### Work order
Only the pictures are to be dropped, and the rest of the data should be copied exactly.
[Exercise data Boundary: Start]
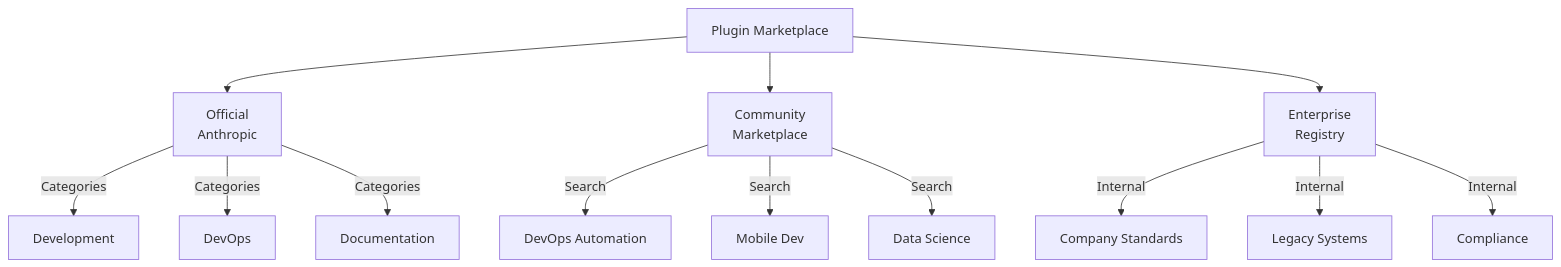
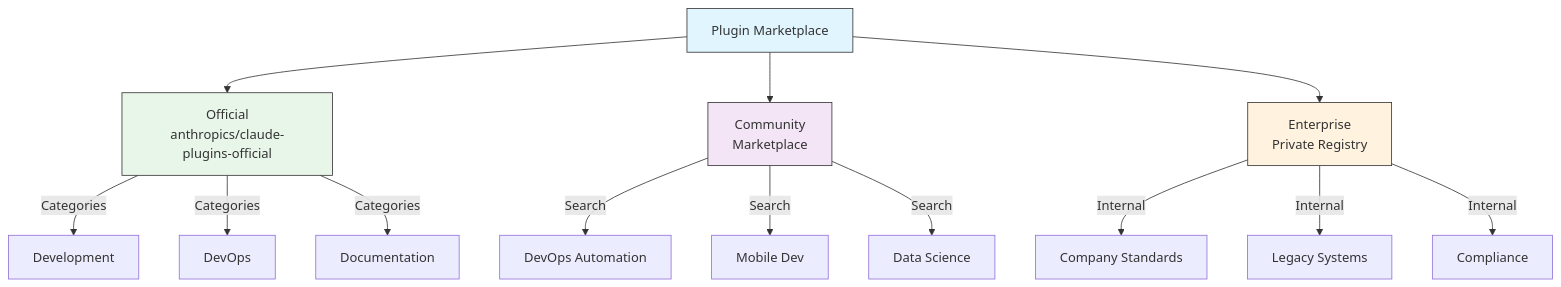
Before and after one commit to omnimasudo/croft-howto: the third of 5 diagrams in 07-plugins/README.md, drawn with Mermaid. The commit also changed other lines of this file and 25 other files, not shown here.

````diff
--- a/07-plugins/README.md
+++ b/07-plugins/README.md
@@ -270,23 +285,28 @@
 ```mermaid
 graph TB
     A["Plugin Marketplace"]
-    B["Official<br/>Anthropic"]
+    B["Official<br/>anthropics/claude-plugins-official"]
     C["Community<br/>Marketplace"]
-    D["Enterprise<br/>Registry"]
+    D["Enterprise<br/>Private Registry"]
 
     A --> B
     A --> C
     A --> D
 
     B -->|Categories| B1["Development"]
     B -->|Categories| B2["DevOps"]
     B -->|Categories| B3["Documentation"]
 
     C -->|Search| C1["DevOps Automation"]
     C -->|Search| C2["Mobile Dev"]
     C -->|Search| C3["Data Science"]
 
     D -->|Internal| D1["Company Standards"]
     D -->|Internal| D2["Legacy Systems"]
     D -->|Internal| D3["Compliance"]
+
+    style A fill:#e1f5fe,stroke:#333,color:#333
+    style B fill:#e8f5e9,stroke:#333,color:#333
+    style C fill:#f3e5f5,stroke:#333,color:#333
+    style D fill:#fff3e0,stroke:#333,color:#333
 ```
````
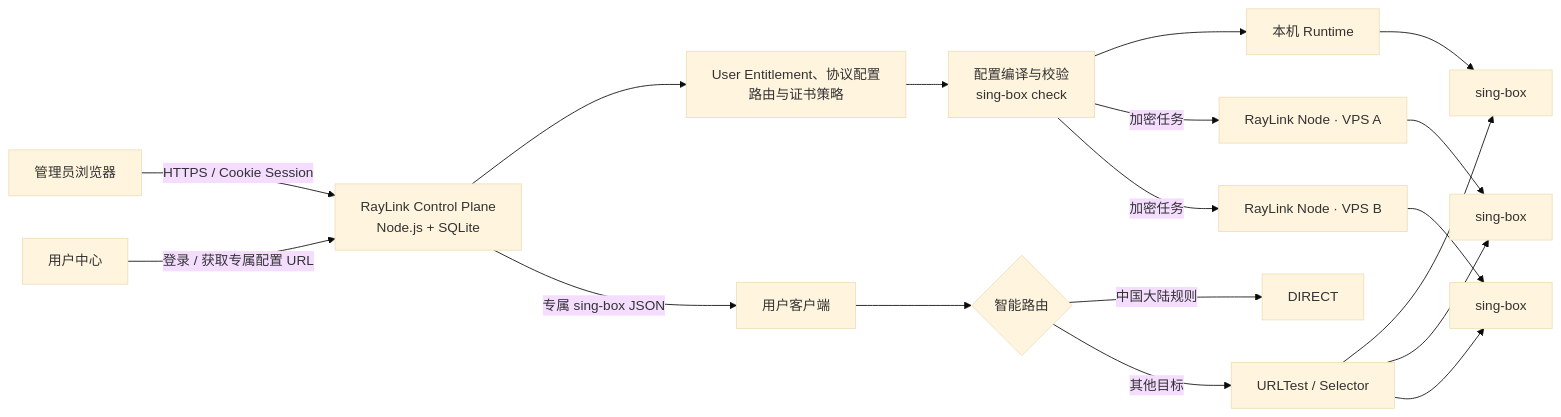
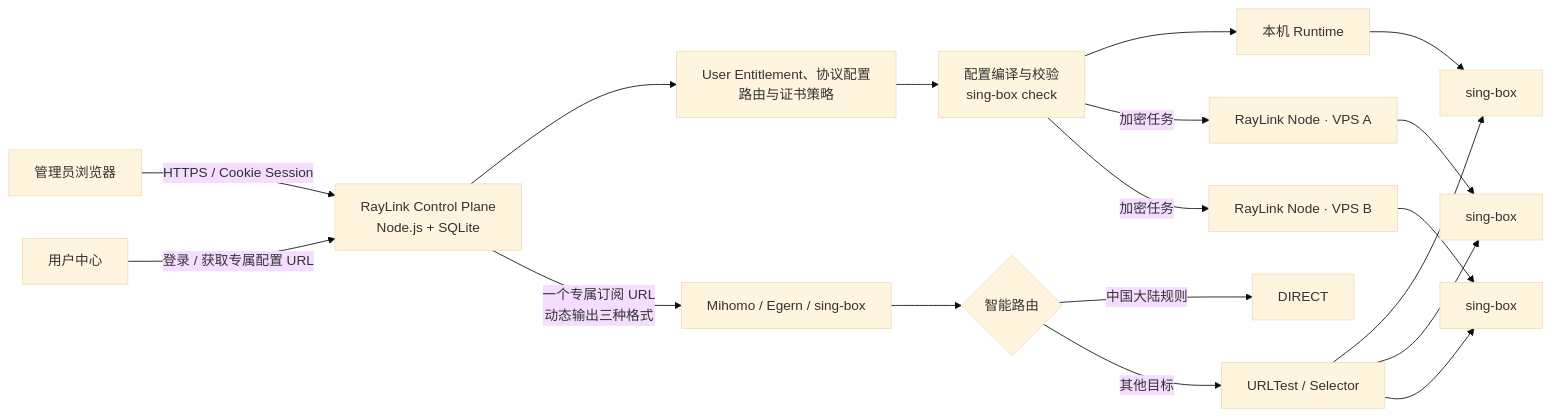
One commit to Zanetach/RayLink changed the first of 2 diagrams in README.md. Above: the diagram before and after it, drawn with Mermaid (base theme). The commit also changed other lines of this file and 13 other files, not shown here.

````diff
--- a/README.md
+++ b/README.md
@@ -50,22 +50,22 @@
 ```mermaid
 flowchart LR
   Admin["管理员浏览器"] -->|"HTTPS / Cookie Session"| Control["RayLink Control Plane<br/>Node.js + SQLite"]
   Portal["用户中心"] -->|"登录 / 获取专属配置 URL"| Control
 
   Control --> Policy["User Entitlement、协议配置<br/>路由与证书策略"]
   Policy --> Compiler["配置编译与校验<br/>sing-box check"]
   Compiler --> Local["本机 Runtime"]
   Compiler -->|"加密任务"| NodeA["RayLink Node · VPS A"]
   Compiler -->|"加密任务"| NodeB["RayLink Node · VPS B"]
   Local --> SingA["sing-box"]
   NodeA --> SingB["sing-box"]
   NodeB --> SingC["sing-box"]
 
-  Control -->|"专属 sing-box JSON"| Client["用户客户端"]
+  Control -->|"一个专属订阅 URL<br/>动态输出三种格式"| Client["Mihomo / Egern / sing-box"]
   Client --> Route{"智能路由"}
   Route -->|"中国大陆规则"| Direct["DIRECT"]
   Route -->|"其他目标"| Auto["URLTest / Selector"]
   Auto --> SingA
   Auto --> SingB
   Auto --> SingC
 ```
````
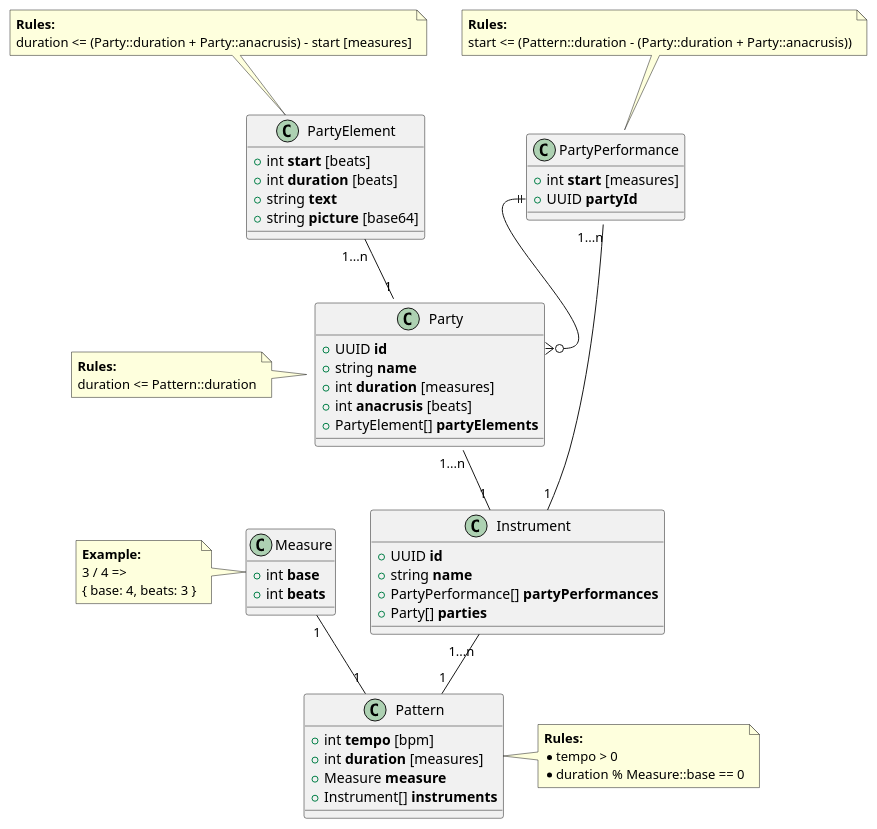
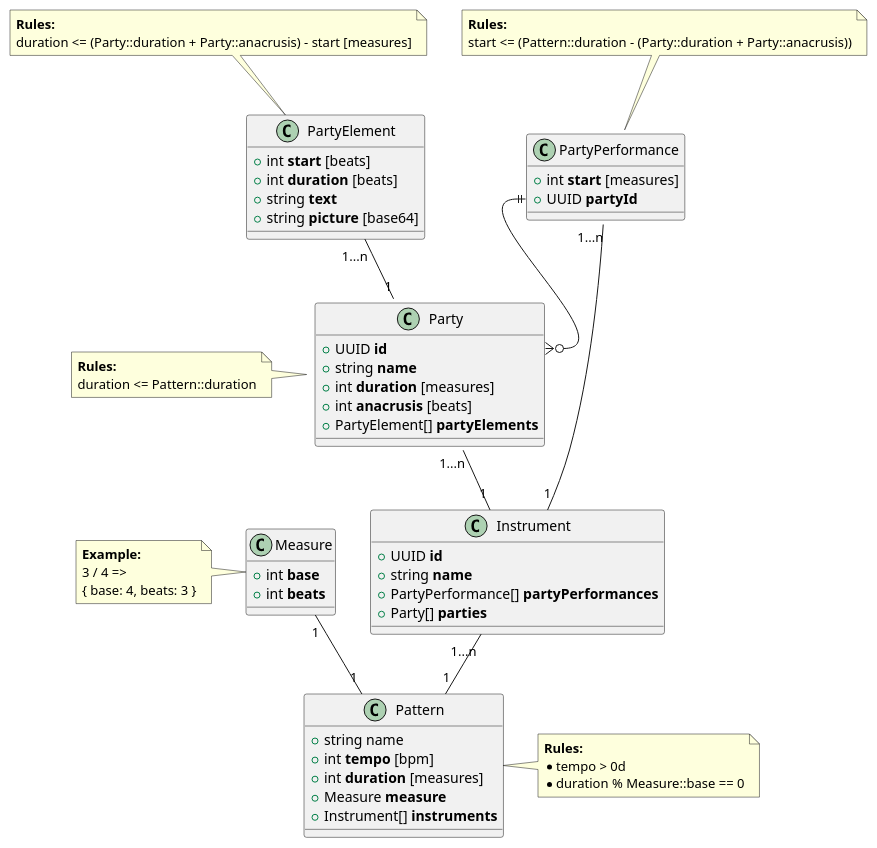
The diagram in doc/pattern.puml (bcemehob/kapellmeister), drawn with PlantUML before and after one commit. The commit also changed 6 other files, not shown here.

```diff
--- a/doc/pattern.puml
+++ b/doc/pattern.puml
@@ -1,76 +1,77 @@
 @startuml
 
 class Pattern {
+    + string name
     + int <b>tempo</b> [bpm]
     + int <b>duration</b> [measures]
     + Measure <b>measure
     + Instrument[] <b>instruments
 }
 
 note right {
 <b>Rules:
-* tempo > 0
+* tempo > 0d
 * duration % Measure::base == 0
 }
 
 class Measure {
     + int <b>base
     + int <b>beats
 }
 
 note left {
 <b>Example:
 3 / 4 =>
 { base: 4, beats: 3 }
 }
 
 class Instrument {
     + UUID <b>id
     + string <b>name
     + PartyPerformance[] <b>partyPerformances
     + Party[] <b>parties
 }
 
 class Party {
     + UUID <b>id
     + string <b>name
     + int <b>duration</b> [measures]
     + int <b>anacrusis</b> [beats]
     + PartyElement[] <b>partyElements
 }
 
 note left {
     <b>Rules:
     duration <= Pattern::duration
 }
 
 class PartyPerformance {
     + int <b>start</b> [measures]
     + UUID <b>partyId
 }
 
 note top {
     <b>Rules:
     start <= (Pattern::duration - (Party::duration + Party::anacrusis))
 }
 
 class PartyElement {
     + int <b>start</b> [beats]
     + int <b>duration</b> [beats]
     + string <b>text</b>
     + string <b>picture</b> [base64]
 }
 
 note top {
     <b>Rules:
     duration <= (Party::duration + Party::anacrusis) - start [measures]
 }
 
 Measure "1" -- "1" Pattern
 Instrument "1...n" -- "1" Pattern
 Party "1...n" -- "1" Instrument
 PartyElement "1...n" -- "1" Party
 PartyPerformance "1...n" -- "1" Instrument
 PartyPerformance::partyId ||--o{  Party::id
 
 @enduml
```
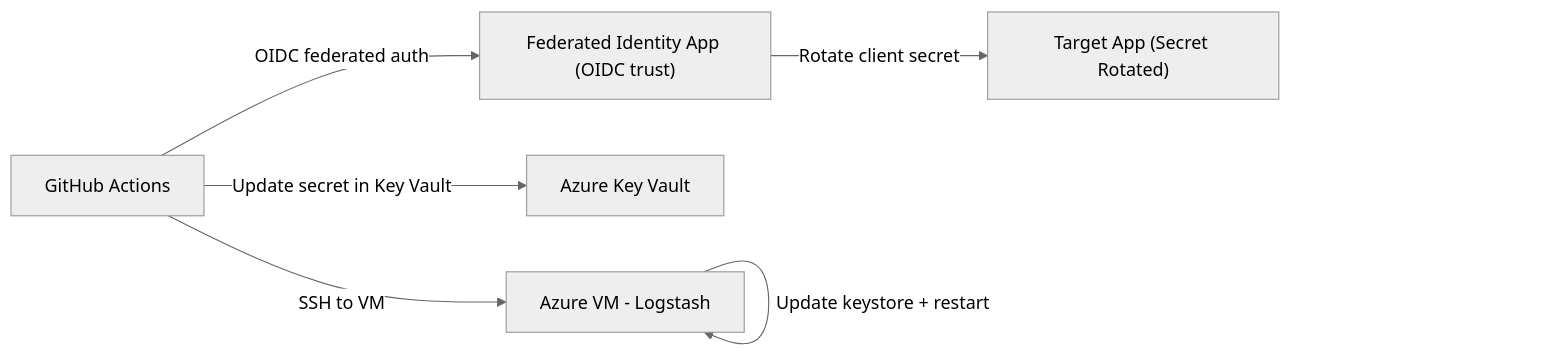
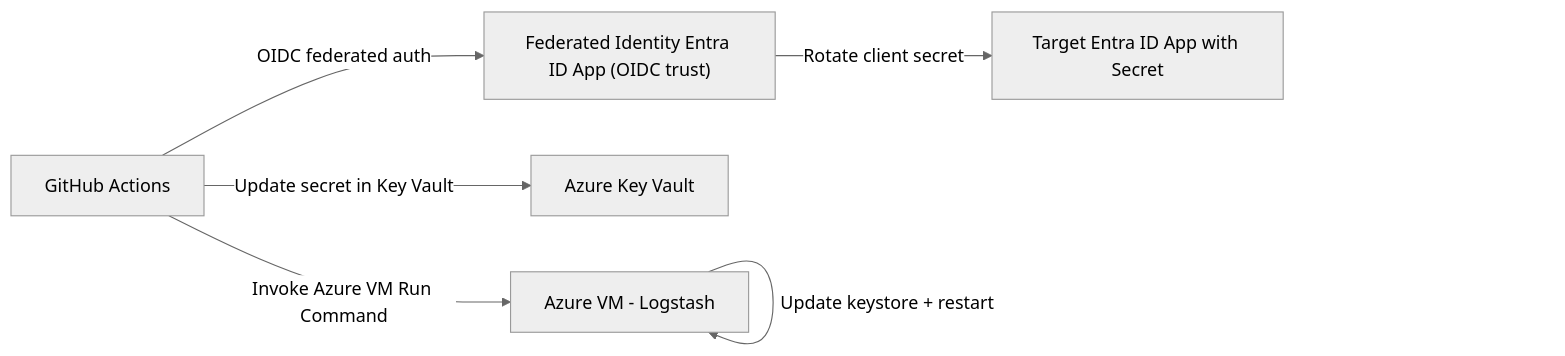
The diagram in README.md (ivz89/Secret-Rotator), drawn with Mermaid (neutral theme) before and after one commit.

````diff
--- a/README.md
+++ b/README.md
@@ -10,14 +10,14 @@
 ```mermaid
 flowchart LR
     GA["GitHub Actions"]
-    FED["Federated Identity App (OIDC trust)"]
-    TARGET["Target App (Secret Rotated)"]
+    FED["Federated Identity Entra ID App (OIDC trust)"]
+    TARGET["Target Entra ID App with Secret"]
     KV["Azure Key Vault"]
     VM["Azure VM - Logstash"]
 
     GA -->|OIDC federated auth| FED
     FED -->|Rotate client secret| TARGET
     GA -->|Update secret in Key Vault| KV
-    GA -->|SSH to VM| VM
+    GA -->|Invoke Azure VM Run Command| VM
     VM -->|Update keystore + restart| VM
 ```
````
[Exercise data Boundary: End]
### Solution to this problem
Before and after one commit to omnimasudo/croft-howto: the third of 5 diagrams in 07-plugins/README.md, drawn with Mermaid. The commit also changed other lines of this file and 25 other files, not shown here.

````diff
--- a/07-plugins/README.md
+++ b/07-plugins/README.md
@@ -270,23 +285,28 @@
 ```mermaid
 graph TB
     A["Plugin Marketplace"]
-    B["Official<br/>Anthropic"]
+    B["Official<br/>anthropics/claude-plugins-official"]
     C["Community<br/>Marketplace"]
-    D["Enterprise<br/>Registry"]
+    D["Enterprise<br/>Private Registry"]
 
     A --> B
     A --> C
     A --> D
 
     B -->|Categories| B1["Development"]
     B -->|Categories| B2["DevOps"]
     B -->|Categories| B3["Documentation"]
 
     C -->|Search| C1["DevOps Automation"]
     C -->|Search| C2["Mobile Dev"]
     C -->|Search| C3["Data Science"]
 
     D -->|Internal| D1["Company Standards"]
     D -->|Internal| D2["Legacy Systems"]
     D -->|Internal| D3["Compliance"]
+
+    style A fill:#e1f5fe,stroke:#333,color:#333
+    style B fill:#e8f5e9,stroke:#333,color:#333
+    style C fill:#f3e5f5,stroke:#333,color:#333
+    style D fill:#fff3e0,stroke:#333,color:#333
 ```
````
One commit to Zanetach/RayLink changed the first of 2 diagrams in README.md. Above: the diagram before and after it, drawn with Mermaid (base theme). The commit also changed other lines of this file and 13 other files, not shown here.

````diff
--- a/README.md
+++ b/README.md
@@ -50,22 +50,22 @@
 ```mermaid
 flowchart LR
   Admin["管理员浏览器"] -->|"HTTPS / Cookie Session"| Control["RayLink Control Plane<br/>Node.js + SQLite"]
   Portal["用户中心"] -->|"登录 / 获取专属配置 URL"| Control
 
   Control --> Policy["User Entitlement、协议配置<br/>路由与证书策略"]
   Policy --> Compiler["配置编译与校验<br/>sing-box check"]
   Compiler --> Local["本机 Runtime"]
   Compiler -->|"加密任务"| NodeA["RayLink Node · VPS A"]
   Compiler -->|"加密任务"| NodeB["RayLink Node · VPS B"]
   Local --> SingA["sing-box"]
   NodeA --> SingB["sing-box"]
   NodeB --> SingC["sing-box"]
 
-  Control -->|"专属 sing-box JSON"| Client["用户客户端"]
+  Control -->|"一个专属订阅 URL<br/>动态输出三种格式"| Client["Mihomo / Egern / sing-box"]
   Client --> Route{"智能路由"}
   Route -->|"中国大陆规则"| Direct["DIRECT"]
   Route -->|"其他目标"| Auto["URLTest / Selector"]
   Auto --> SingA
   Auto --> SingB
   Auto --> SingC
 ```
````
The diagram in doc/pattern.puml (bcemehob/kapellmeister), drawn with PlantUML before and after one commit. The commit also changed 6 other files, not shown here.

```diff
--- a/doc/pattern.puml
+++ b/doc/pattern.puml
@@ -1,76 +1,77 @@
 @startuml
 
 class Pattern {
+    + string name
     + int <b>tempo</b> [bpm]
     + int <b>duration</b> [measures]
     + Measure <b>measure
     + Instrument[] <b>instruments
 }
 
 note right {
 <b>Rules:
-* tempo > 0
+* tempo > 0d
 * duration % Measure::base == 0
 }
 
 class Measure {
     + int <b>base
     + int <b>beats
 }
 
 note left {
 <b>Example:
 3 / 4 =>
 { base: 4, beats: 3 }
 }
 
 class Instrument {
     + UUID <b>id
     + string <b>name
     + PartyPerformance[] <b>partyPerformances
     + Party[] <b>parties
 }
 
 class Party {
     + UUID <b>id
     + string <b>name
     + int <b>duration</b> [measures]
     + int <b>anacrusis</b> [beats]
     + PartyElement[] <b>partyElements
 }
 
 note left {
     <b>Rules:
     duration <= Pattern::duration
 }
 
 class PartyPerformance {
     + int <b>start</b> [measures]
     + UUID <b>partyId
 }
 
 note top {
     <b>Rules:
     start <= (Pattern::duration - (Party::duration + Party::anacrusis))
 }
 
 class PartyElement {
     + int <b>start</b> [beats]
     + int <b>duration</b> [beats]
     + string <b>text</b>
     + string <b>picture</b> [base64]
 }
 
 note top {
     <b>Rules:
     duration <= (Party::duration + Party::anacrusis) - start [measures]
 }
 
 Measure "1" -- "1" Pattern
 Instrument "1...n" -- "1" Pattern
 Party "1...n" -- "1" Instrument
 PartyElement "1...n" -- "1" Party
 PartyPerformance "1...n" -- "1" Instrument
 PartyPerformance::partyId ||--o{  Party::id
 
 @enduml
```
The diagram in README.md (ivz89/Secret-Rotator), drawn with Mermaid (neutral theme) before and after one commit.

````diff
--- a/README.md
+++ b/README.md
@@ -10,14 +10,14 @@
 ```mermaid
 flowchart LR
     GA["GitHub Actions"]
-    FED["Federated Identity App (OIDC trust)"]
-    TARGET["Target App (Secret Rotated)"]
+    FED["Federated Identity Entra ID App (OIDC trust)"]
+    TARGET["Target Entra ID App with Secret"]
     KV["Azure Key Vault"]
     VM["Azure VM - Logstash"]
 
     GA -->|OIDC federated auth| FED
     FED -->|Rotate client secret| TARGET
     GA -->|Update secret in Key Vault| KV
-    GA -->|SSH to VM| VM
+    GA -->|Invoke Azure VM Run Command| VM
     VM -->|Update keystore + restart| VM
 ```
````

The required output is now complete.